Goal of the exercise: Below are the records; give again exactly the lines from the one containing "Above is the page before." through the one containing "After the 2", leaving out pictures.
-- Records for processing follows --
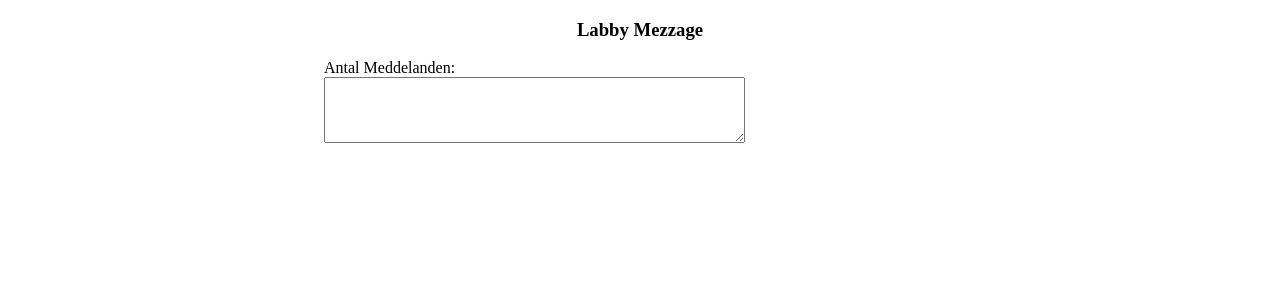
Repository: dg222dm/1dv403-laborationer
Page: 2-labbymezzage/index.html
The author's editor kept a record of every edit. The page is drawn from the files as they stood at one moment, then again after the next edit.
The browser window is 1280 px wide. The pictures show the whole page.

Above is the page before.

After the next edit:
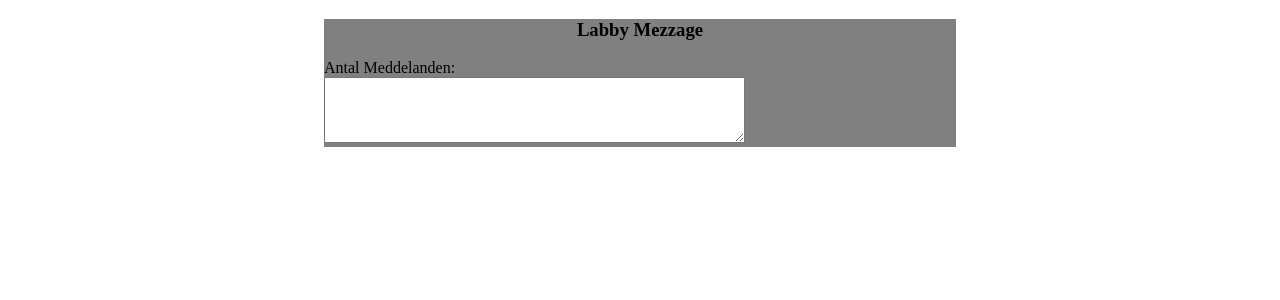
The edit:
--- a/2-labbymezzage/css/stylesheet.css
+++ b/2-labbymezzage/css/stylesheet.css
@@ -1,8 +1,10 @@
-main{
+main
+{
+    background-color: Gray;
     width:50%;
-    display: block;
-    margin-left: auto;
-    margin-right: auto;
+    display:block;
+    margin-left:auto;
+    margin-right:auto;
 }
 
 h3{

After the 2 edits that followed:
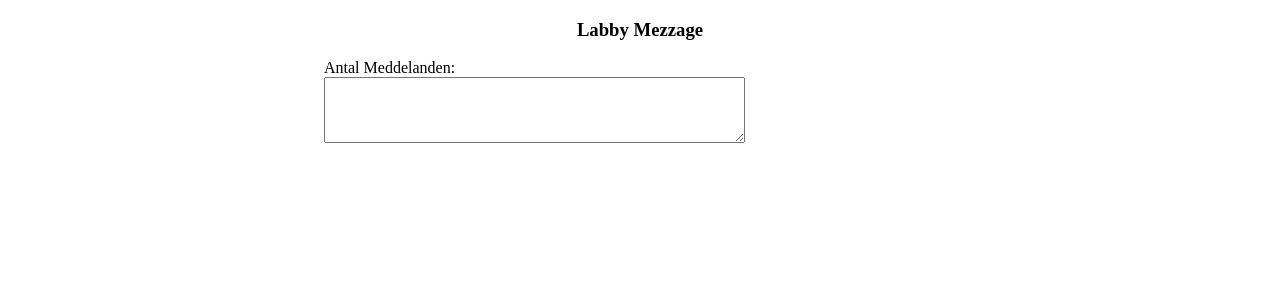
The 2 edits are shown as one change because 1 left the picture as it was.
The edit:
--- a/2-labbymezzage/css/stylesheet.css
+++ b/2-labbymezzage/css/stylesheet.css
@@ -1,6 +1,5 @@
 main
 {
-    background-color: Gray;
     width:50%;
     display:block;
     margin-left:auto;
-- Records for processing concluded --
-- Records for processing follows --
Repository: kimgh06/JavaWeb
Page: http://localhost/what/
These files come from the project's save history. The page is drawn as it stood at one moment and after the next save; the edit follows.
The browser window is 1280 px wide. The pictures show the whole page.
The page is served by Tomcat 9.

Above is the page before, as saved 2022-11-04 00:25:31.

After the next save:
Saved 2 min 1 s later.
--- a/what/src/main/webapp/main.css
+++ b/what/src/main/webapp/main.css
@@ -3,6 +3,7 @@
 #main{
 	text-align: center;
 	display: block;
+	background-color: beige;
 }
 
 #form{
-- Records for processing concluded --
Answer to this problem:
Above is the page before.

After the next edit:
The edit:
--- a/2-labbymezzage/css/stylesheet.css
+++ b/2-labbymezzage/css/stylesheet.css
@@ -1,8 +1,10 @@
-main{
+main
+{
+    background-color: Gray;
     width:50%;
-    display: block;
-    margin-left: auto;
-    margin-right: auto;
+    display:block;
+    margin-left:auto;
+    margin-right:auto;
 }
 
 h3{

After the 2 edits that followed:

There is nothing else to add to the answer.